Monday:

9:00 am-2:00 pm

Tuesday:

9:00 am-2:00 pm

Wednesday:

9:00 am-2:00 pm

Thursday:

9:00 am-2:00 pm

Friday:

9:00 am-2:00 pm

Saturday:

Closed

Sunday:

Closed

Hear from Owners

Read What Our Clients Say
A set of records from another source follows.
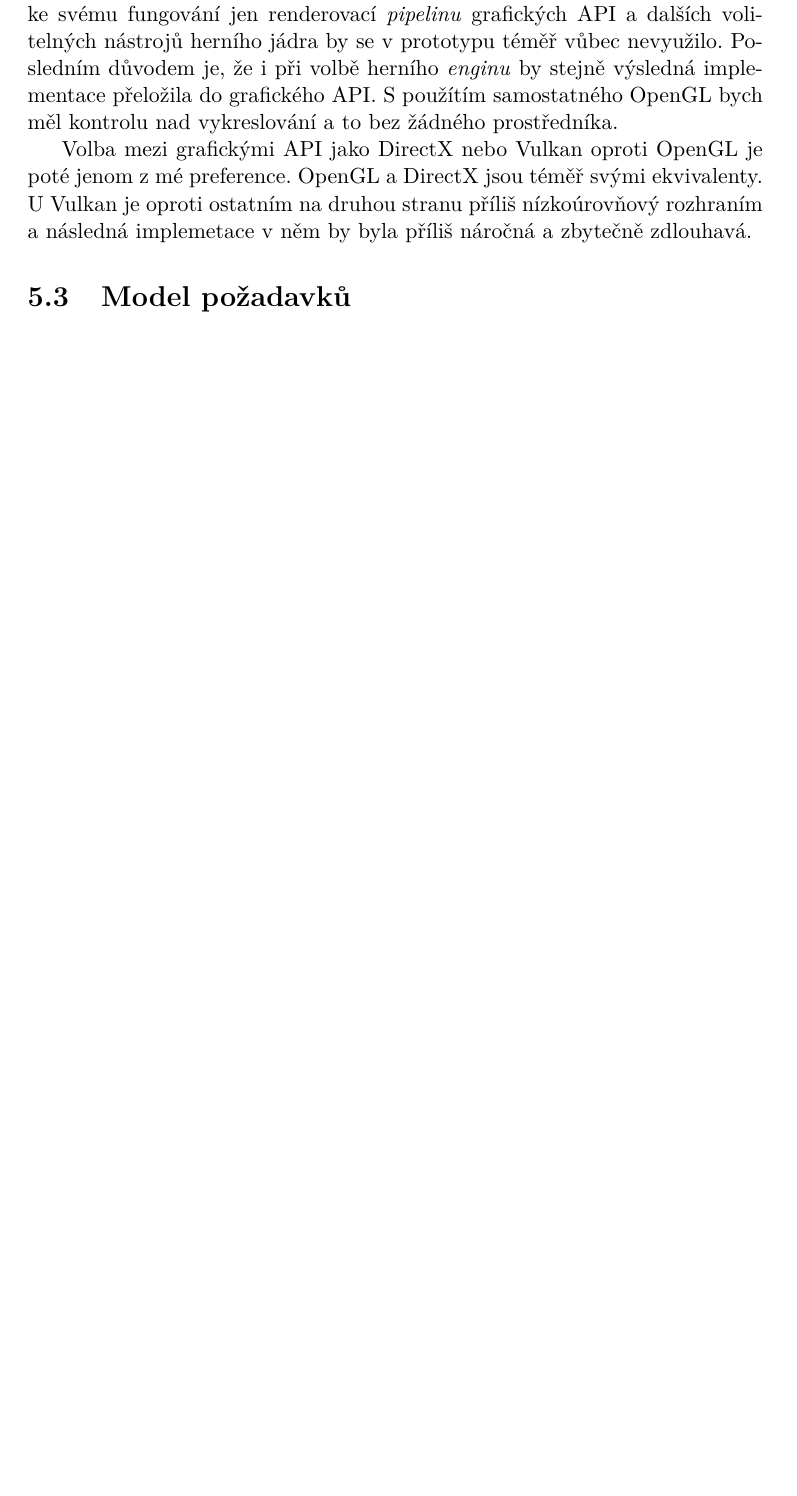
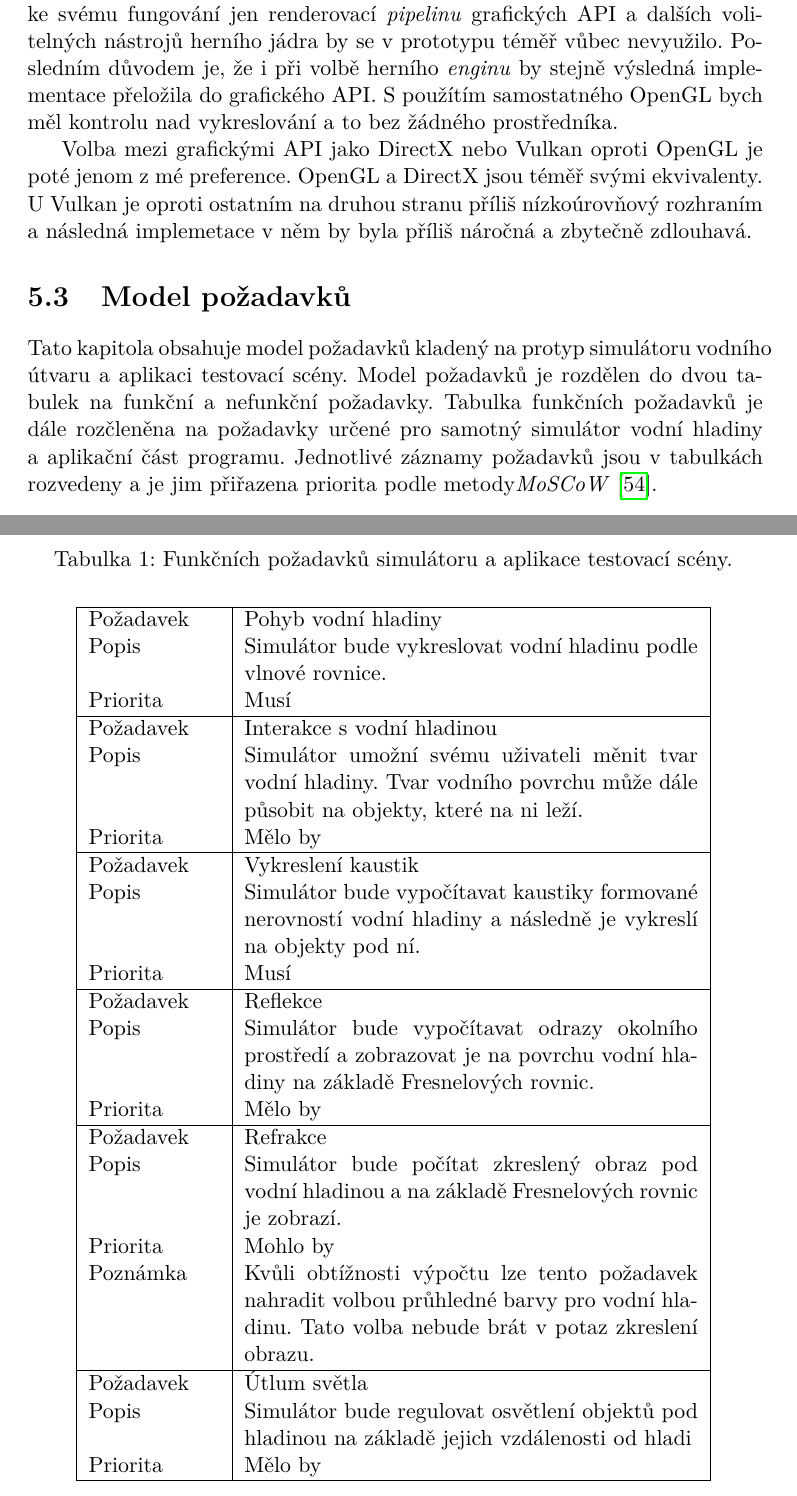
Before and after one commit to ngohongs/bachelor-thesis, a LaTeX thesis (BP_Ngo_HongSon_2022.tex, which reads text/theory.tex): part of page 54 of 65 before the commit and two parts of pages 56 and 57 of 69 after it, the two joined at a grey line, cut so that both start at the same text, the shorter picture padded with empty space. Compiled offline with pdfLaTeX.

Commit message:
Requirement model

```diff
--- a/text/theory.tex
+++ b/text/theory.tex
@@ -820,3 +820,41 @@ OdhadPrůsečíku(float3 V, float3 r, texture2D receivers)
             Volba mezi grafickými API jako DirectX nebo Vulkan oproti OpenGL je poté jenom z mé preference. OpenGL a DirectX jsou téměř svými ekvivalenty. U Vulkan je oproti ostatním na druhou stranu příliš nízkoúrovňový rozhraním a následná implemetace v něm by byla příliš náročná a zbytečně zdlouhavá.
 
         \section{Model požadavků}
+
+            Tato kapitola obsahuje model požadavků kladený na protyp simulátoru vodního útvaru a aplikaci testovací scény. Model požadavků je rozdělen do dvou tabulek na funkční a nefunkční požadavky. Tabulka funkčních požadavků je dále rozčleněna na požadavky určené pro samotný simulátor vodní hladiny a aplikační část programu. Jednotlivé záznamy požadavků jsou v tabulkách rozvedeny a je jim přiřazena priorita podle metody\emph{MoSCoW} \cite{Moscow2022}.
+
+
+
+            \begin{table}
+                    \centering
+                    \caption{Funkčních požadavků simulátoru a aplikace testovací scény.}
+                    \begin{tabular}[t]{ | p{6em} | p{8cm} | }
+                        \hline
+                        Požadavek & Pohyb vodní hladiny\\
+                        Popis &  Simulátor bude vykreslovat vodní hladinu podle vlnové rovnice. \\
+                        Priorita & Musí  \\
+                        \hline
+                        Požadavek & Interakce s vodní hladinou \\
+                        Popis &  Simulátor umožní svému uživateli měnit tvar vodní hladiny. Tvar vodního povrchu může dále působit na objekty, které na ni leží. \\
+                        Priorita & Mělo by  \\
+                        \hline
+                        Požadavek & Vykreslení kaustik\\
+                        Popis &  Simulátor bude vypočítavat kaustiky formované nerovností vodní hladiny a následně  je vykreslí na objekty pod ní. \\
+                        Priorita & Musí  \\
+                        \hline
+                        Požadavek & Reflekce\\
+                        Popis &  Simulátor bude vypočítavat odrazy okolního prostředí a zobrazovat je na povrchu vodní hladiny na základě Fresnelových rovnic. \\
+                        Priorita & Mělo by  \\
+                        \hline
+                        Požadavek & Refrakce\\
+                        Popis &  Simulátor bude počítat zkreslený obraz pod vodní hladinou a na základě Fresnelových rovnic je zobrazí. \\
+                        Priorita & Mohlo by  \\
+                        Poznámka & Kvůli obtížnosti výpočtu lze tento požadavek nahradit volbou průhledné barvy pro vodní hladinu. Tato volba nebude brát v potaz zkreslení obrazu. \\
+                        \hline
+                        Požadavek & Útlum světla \\
+                        Popis &  Simulátor bude regulovat osvětlení objektů pod hladinou na základě jejich vzdálenosti od hladi\\
+                        Priorita & Mělo by  \\
+                        \hline
+                    \end{tabular}
+
+            \end{table}
```
Also changed, not shown: ref.bib (+7 -0 lines).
  • "The first day and night went well. The kids are crazed with excitement and I must say it was nice to send them off to school today (for me, anyhow)! Snicker has been doing great with housetraining."
    Shawna / Woodinville, WA
  • "Jonas has been such a wonderful puppy! He is so nice to have around and he is learning very quickly with his training. He is great with the kids and they are adjusting and learning how to act around him as well. I am amazed at how relatively easy he has been so far. I am so glad we got him, we all think he's a great dog."
    Libby R. / Bainbridge, WA